Montreal’s blend of history, culture and glamour adds plenty of to Canada’s
Montreal’s blend of history, culture and glamour adds plenty of joie to Canada’s joie de vivre
Frequently described as Canada’s Cultural Capital, Montreal has earned the title because of its abundance of museums, galleries, restaurants and world class festivals which draw visitors year round. It’s a reputation that the country’s second largest city fully deserves.
The phrase“combining business and pleasure”is taken to another level here and boredom is certainly not in the local vocabulary.
Founded in 1642 by French settlers, metropolitan Montreal actually sits on an island in the midst of the St Lawrence River. It is connected to nearby mainland suburbs and municipalities by enormous bridges, two of which – the Pont Champlain and Pont Jacques Cartier – are named after the explorers who claimed Canada or‘New France’for their homeland.
The city is served by Pierre Elliott Trudeau International Airport located in Dorval about half an hour from downtown Montreal by taxi.
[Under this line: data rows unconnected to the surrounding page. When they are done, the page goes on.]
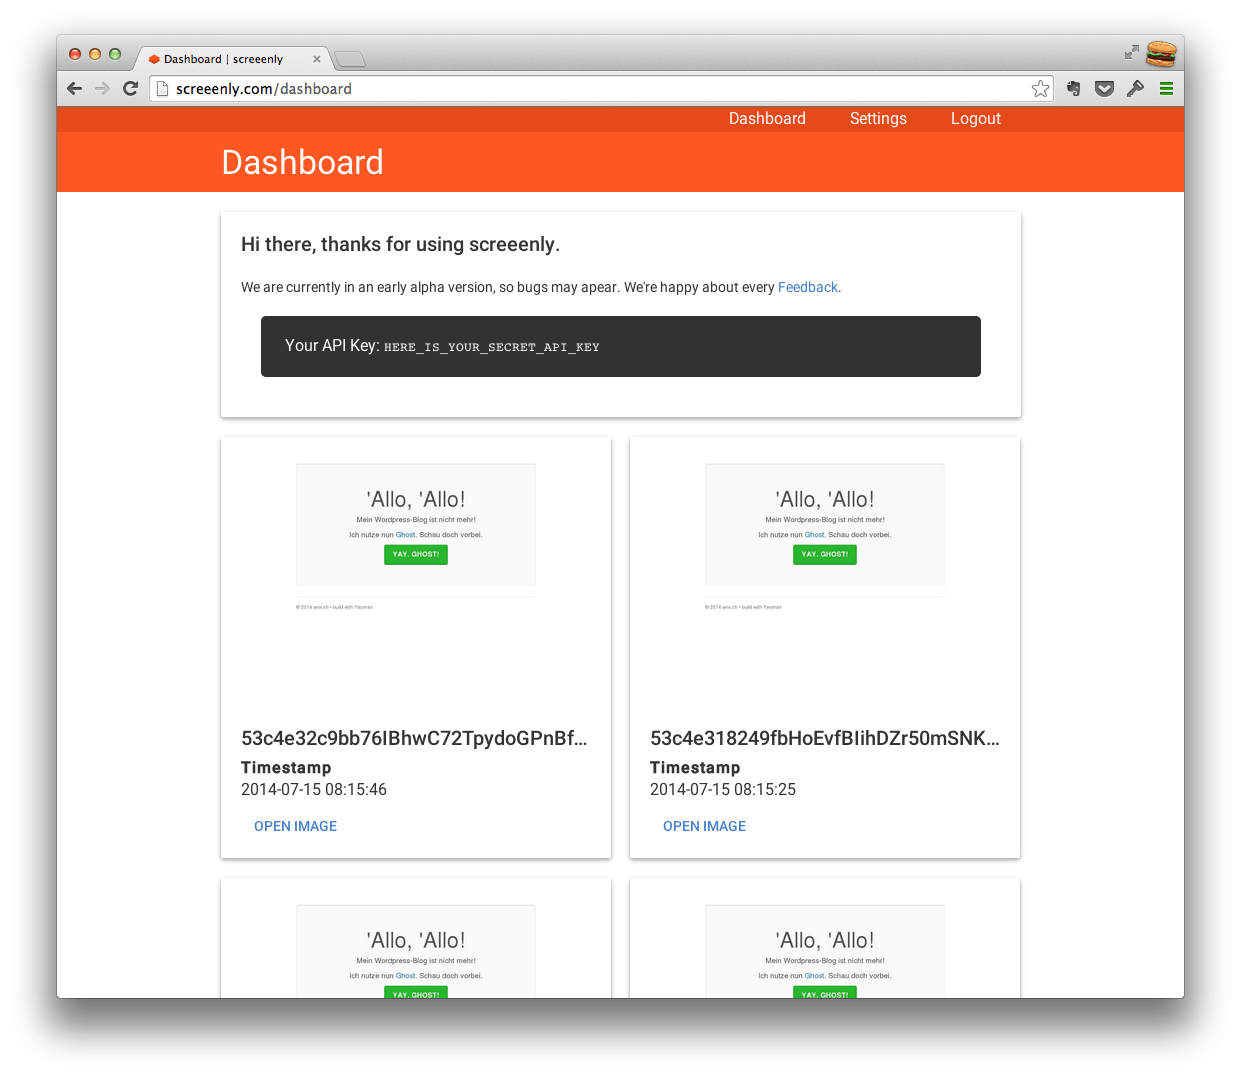
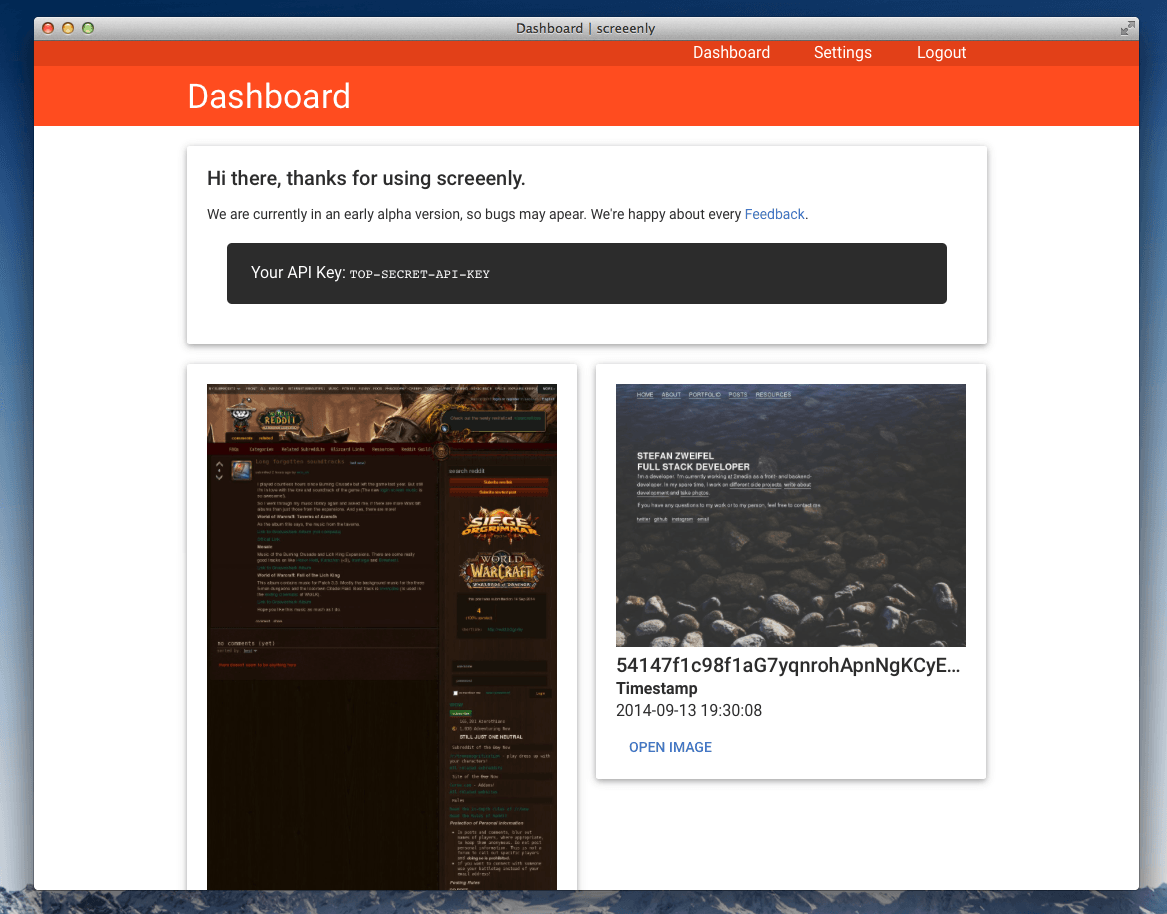
Fixed Screeenly Entry

diff --git a/_portfolio/screeenly.md b/_portfolio/screeenly.md
@@ -1,30 +1,31 @@
 ---
 layout: page
-title:  "screeenly.com"
+title:  screeenly
 date:   2014-07-15 16:16:08
 project-url: http://screeenly.com
 image: /img/portfolio/screeenly/hero-image.png
-description: A little sideproject of mine. Screeenly creates screenshots from websites and delivers them through a simple API.
+description: Sideproject I'm currently working on. Screeenly creates screenshots from websites and delivers them through a simple API.
 ---
 
-> TL;DR: [Screeenly](http://screeenly.com) is an API to create website screenshots. You can checkout the source code on [Github](https://github.com/stefanzweifel/screeenly).
+> TL;DR: [Screeenly](http://screeenly.com) is an API to create website screenshots. You can checkout the source code on [Github](https://github.com/stefanzweifel/screeenly).<br>
+> I'm currently redesigning the application. Screenshots you see here, will change in the future.
 
-Since january I'm a big fan of the PHP framework [Laravel](http://laracel.com) and in my freetime I'm often playing around with it. Recently I had the idead to create an API to create screenshots from websites. You could use this API in other applications, where you have to display the current look of a given website in a nice dashboard.
+Since january I'm a big fan of the PHP framework [Laravel](http://laracel.com) and in my freetime I'm often playing around with it. Recently I had the idead to create an API to create screenshots from websites. You could use the API in other applications, where you have to display the current look of a given website in a nice dashboard.
 
-So I sat down on a rainy weekend and created [screeenly.com](http://screeenly.com).
+So I sat down created the first version of [screeenly.com](http://screeenly.com).
 
 ![Landingpage](/img/portfolio/screeenly/landingpage.png)
 
-The whole project is really simple:
+The whole thing is simple:
 
 - You sign up with your Github Account
-- Grab API Key
+- Grab the API Key
 - Create API-Requests
-- Handle Responses
+- Handle responses in your application
+- Profit
 
-After you created some screenshots, you see them in your Dashboard for the next seven days.
+After you created some screenshots, you see them in your dashboard for the next seven days.
 
 ![Dashboard](/img/portfolio/screeenly/dashboard.png)
 
 Furthermore, I created screeenly during the Google I/O 2014. I was really impressed by the new Material Design Guidelines and so I tried to implement them.
-I'm not quite happy yet, but I works for me.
Montreal is headquarters to a number of international companies including Air Canada, the Royal Bank of Canada, the Bank of Montreal and the world famous Cirque de Soleil entertainment group. Only Toronto has a larger economy among Canadian cities.
Although French is the official language of the province of Quebec, and provincewide only 13 percent of the residents claim English as their mother tongue, this is not an issue in Montreal. One might be initially greeted in French but most Montrealers quickly switch to English once they deduce their visitor is an anglophone.
However, when it comes to the question of language in Quebec, as the Bard would say, thereby hangs a tale.
Twice in its history Quebec has voted on establishing a separate country or something called‘sovereignty association’ – independent, but with a continued economic association with Canada. The most recent referendum in 1995 narrowly rejected sovereignty association. The electoral fortunes of Parti Quebecois, whose platform has traditionally included the pursuit of an independent nation, has ebbed and flowed since its founding in 1976; it lost in the 2014 election.
The provincial government recently appointed a‘minister of anglophone relations’to boost confidence amongst anglophones but remains committed to the controversial language law, Bill 101. This law made French the official language of Quebec and the normal workplace language. In addition French became compulsory for immigrants to the province. It exists to protect the French language.
“I think we have a comfortable relationship between the English and French groups in Montreal,”says Michel LeBlanc, president and CEO of the Metropolitan Montreal Board of Trade.“The business community I represent wants the population to feel they have access to services in French. At the same time, we realistically know most of the population is bilingual on the island. Therefore, whenever foreigners come they can be served in English too.”
Other problems have plagued Montreal more recently. The city’s mayor, Denis Coderre, was elected in late 2013, following the resignation of his predecessor Gerald Tremblay in November 2012 under a cloud of corruption. If this all sounds off-putting, it pales in comparison to the more recent mayoral shenanigans in Toronto which garnered international media attention.